by Evie / March 20, 2006 8:14 AM PST

... the need for a presence does as well.
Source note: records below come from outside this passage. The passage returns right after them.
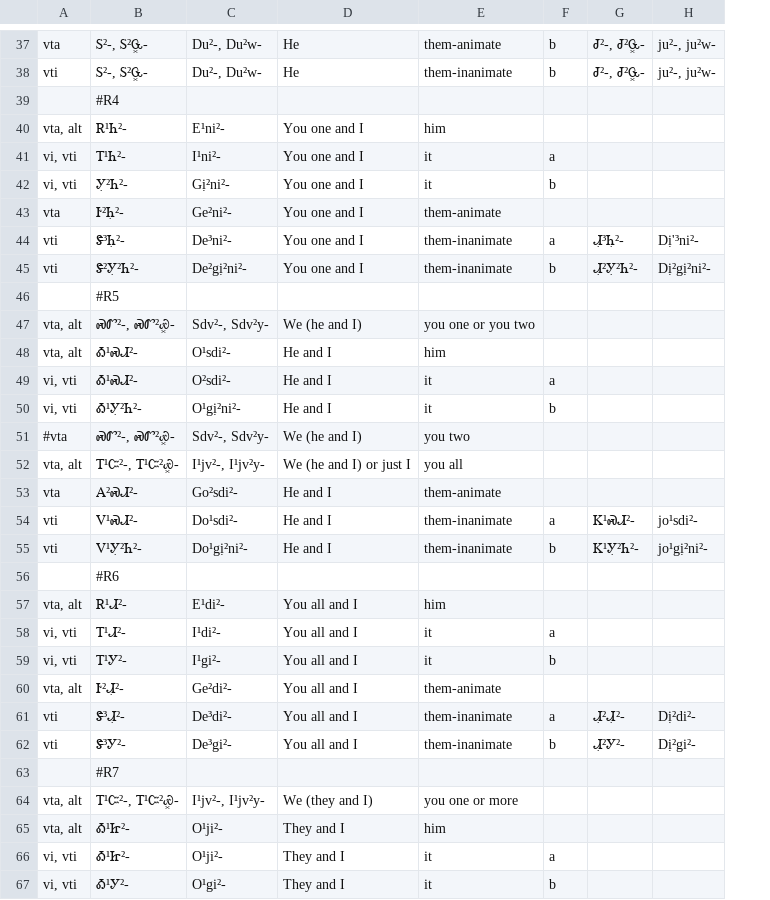
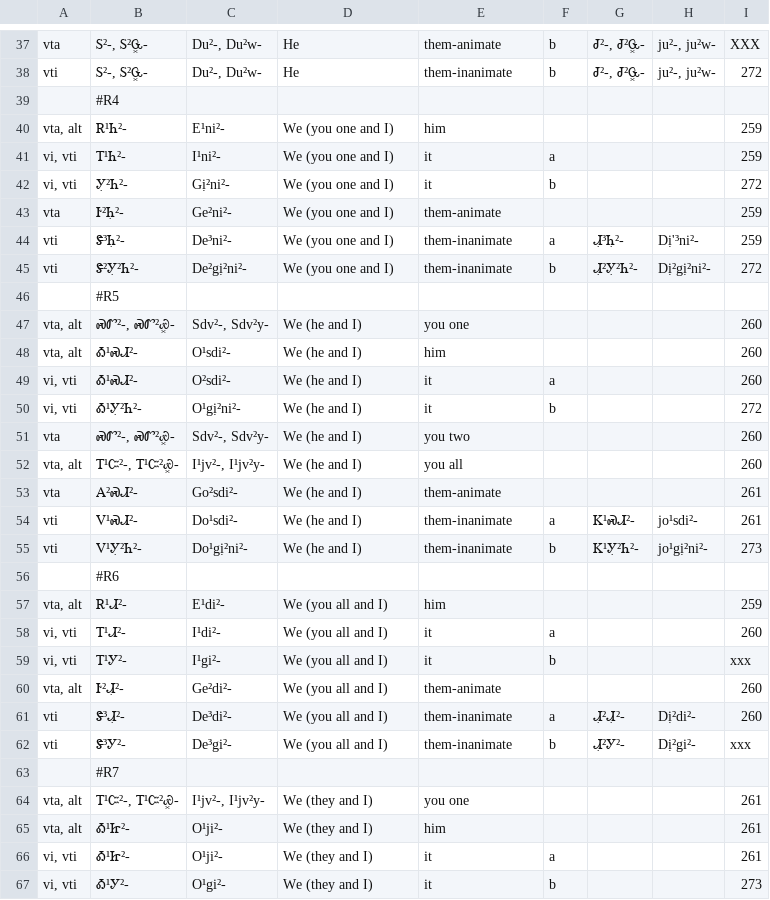
Before and after one commit to CherokeeLanguage/BoundPronouns, a CSV file: android/assets/csv/pronouns-list-tab.csv, drawn as a sheet; only a part is shown, gaps mark what is left out; the diff covers the shown part only; the diff names each change by its address in the sheet, - before the commit and + after, or states it on an @@ line.

Commit message:
adjust card construction to handle pronoun changes

```diff
--- a/android/assets/csv/pronouns-list-tab.csv
+++ b/android/assets/csv/pronouns-list-tab.csv
+column I, rows 37-67: XXX | 272 |  | 259 | 259 | 272 | 259 | 259 | 272 |  | 260 | 260 | 260 | 272 | 260 | 260 | 261 | 261 | 273 |  | 259 | 260 | xxx | 260 | 260 | xxx |  | 261 | 261 | 261 | 273
-D40:D45: You one and I
+D40:D45: We (you one and I)
-E47: you one or you two
+E47: you one
-D48:D50: He and I
+D48:D50: We (he and I)
-A51: #vta
+A51: vta
-D52: We (he and I) or just I
+D52: We (he and I)
-D53:D55: He and I
+D53:D55: We (he and I)
-D57:D62: You all and I
+D57:D62: We (you all and I)
-E64: you one or more
+E64: you one
-D65:D67: They and I
+D65:D67: We (they and I)
```
Also changed, not shown: 42 edited cells elsewhere in this file, 3 other files.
Most have jobs to go to. Sadly, too many of the anti-war protestors don't.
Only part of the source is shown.